Spider silk has long been noted for its graceful structure, as well as its advanced material properties: Ounce for ounce, it is stronger than steel. MIT research has explained some of the material’s mysteries, which could help design synthetic resources that mimic the extraordinary properties of natural silk. Now, scientists at MIT have developed a systematic approach to research its structure, blending computational modeling and mechanical analysis to 3D-print synthetic spider webs. These models offer insight into how spiders optimize their own webs.

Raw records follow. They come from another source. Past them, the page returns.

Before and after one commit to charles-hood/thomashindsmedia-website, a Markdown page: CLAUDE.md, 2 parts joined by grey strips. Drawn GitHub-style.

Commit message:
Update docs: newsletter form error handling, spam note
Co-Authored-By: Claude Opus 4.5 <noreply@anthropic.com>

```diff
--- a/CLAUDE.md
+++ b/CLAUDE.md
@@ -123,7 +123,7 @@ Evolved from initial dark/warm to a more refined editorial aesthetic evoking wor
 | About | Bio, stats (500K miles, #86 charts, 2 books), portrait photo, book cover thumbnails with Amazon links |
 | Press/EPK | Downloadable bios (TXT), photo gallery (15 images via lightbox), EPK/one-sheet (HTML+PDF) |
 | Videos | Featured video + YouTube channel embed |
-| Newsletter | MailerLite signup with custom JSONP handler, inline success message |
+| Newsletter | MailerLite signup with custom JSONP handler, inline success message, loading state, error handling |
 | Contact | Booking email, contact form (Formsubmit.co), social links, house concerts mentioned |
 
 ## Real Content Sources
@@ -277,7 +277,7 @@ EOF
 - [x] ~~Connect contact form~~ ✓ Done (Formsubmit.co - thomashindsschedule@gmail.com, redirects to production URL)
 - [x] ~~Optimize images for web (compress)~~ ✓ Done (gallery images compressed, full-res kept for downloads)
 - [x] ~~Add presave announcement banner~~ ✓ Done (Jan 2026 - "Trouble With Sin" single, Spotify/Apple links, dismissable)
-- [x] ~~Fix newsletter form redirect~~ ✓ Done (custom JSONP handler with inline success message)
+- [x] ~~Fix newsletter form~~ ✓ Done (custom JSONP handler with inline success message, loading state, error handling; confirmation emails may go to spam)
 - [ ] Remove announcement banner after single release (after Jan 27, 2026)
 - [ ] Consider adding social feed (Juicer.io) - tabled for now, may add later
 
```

“This is the first methodical exploration of its kind,” says Professor Markus Buehler, head of MIT’s Department of Civil and Environmental Engineering (CEE), and the lead author of a paper appearing this week in Nature Communications. “We are looking to expand our knowledge of the function of natural webs in a systematic and repeatable manner.”

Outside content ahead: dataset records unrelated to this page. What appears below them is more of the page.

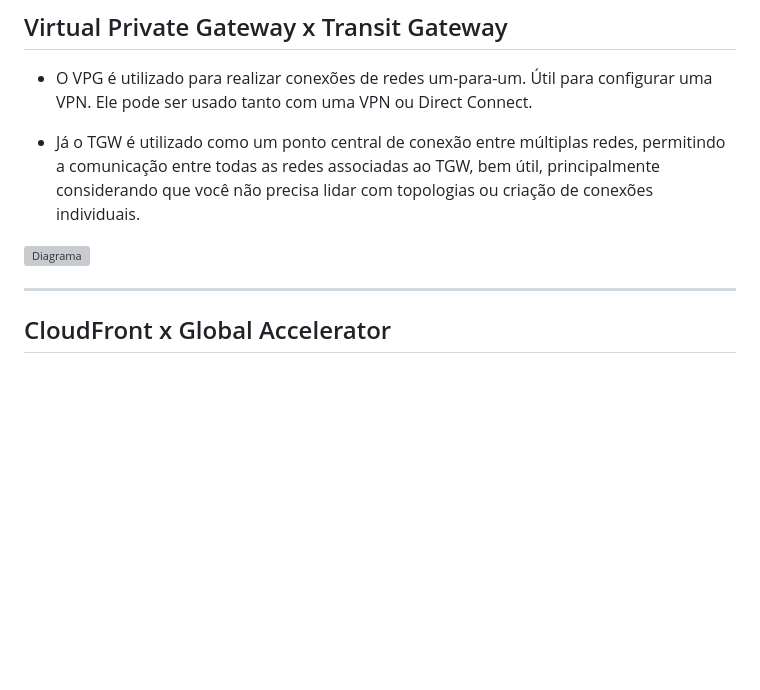
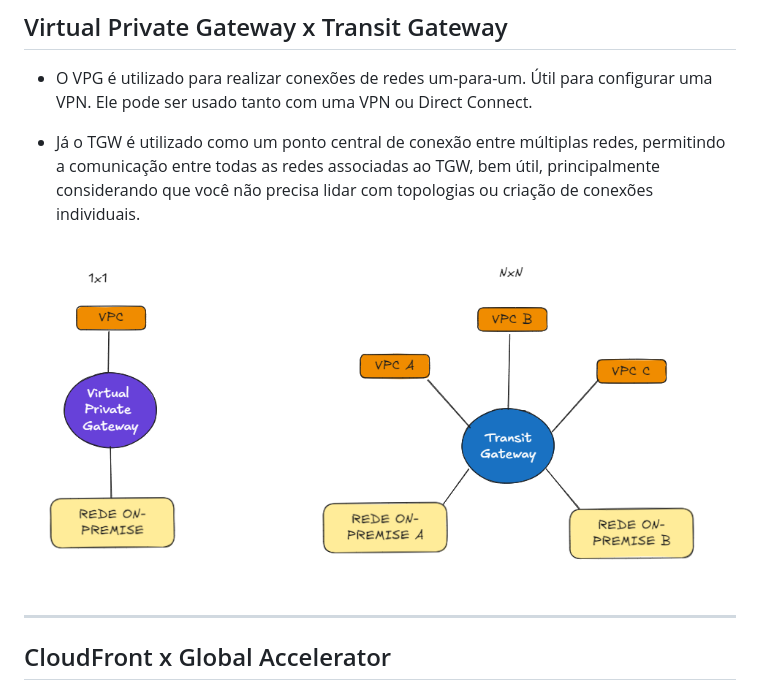
Before and after one commit to JoaoVictorCRP/estudos-aws, a Markdown page: Revisoes do Simulado/DuvidasComuns.md, the part around the change. GitHub-like rendering; blank space fills up the shorter version; grey boxes are pictures that could not be loaded.

```diff
--- a/Revisoes do Simulado/DuvidasComuns.md
+++ b/Revisoes do Simulado/DuvidasComuns.md
@@ -27,7 +27,7 @@ ___
 
 - Já o TGW é utilizado como um ponto central de conexão entre múltiplas redes, permitindo a comunicação entre todas as redes associadas ao TGW, bem útil, principalmente considerando que você não precisa lidar com topologias ou criação de conexões individuais.
 
-![Diagrama](VPG-x-TGW.png)
+![Diagrama](./images/VPG-x-TGW.png)
 
 ___
 ## CloudFront x Global Accelerator
```
Also changed, not shown: Mensagens E Eventos/SQS.md (+10 -0 lines), Mensagens E Eventos/images/fanout-exemplo.png (added).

Coupling multiscale modeling with emerging microscale 3D-printing techniques, the team enabled a pathway to directly fabricate and test synthetic web structures by design. The lessons learned through this approach may help harness spider silk’s strength for other uses, and ultimately inspire engineers to digitally design new structures and composites that are reliable and damage-resistant. Read more…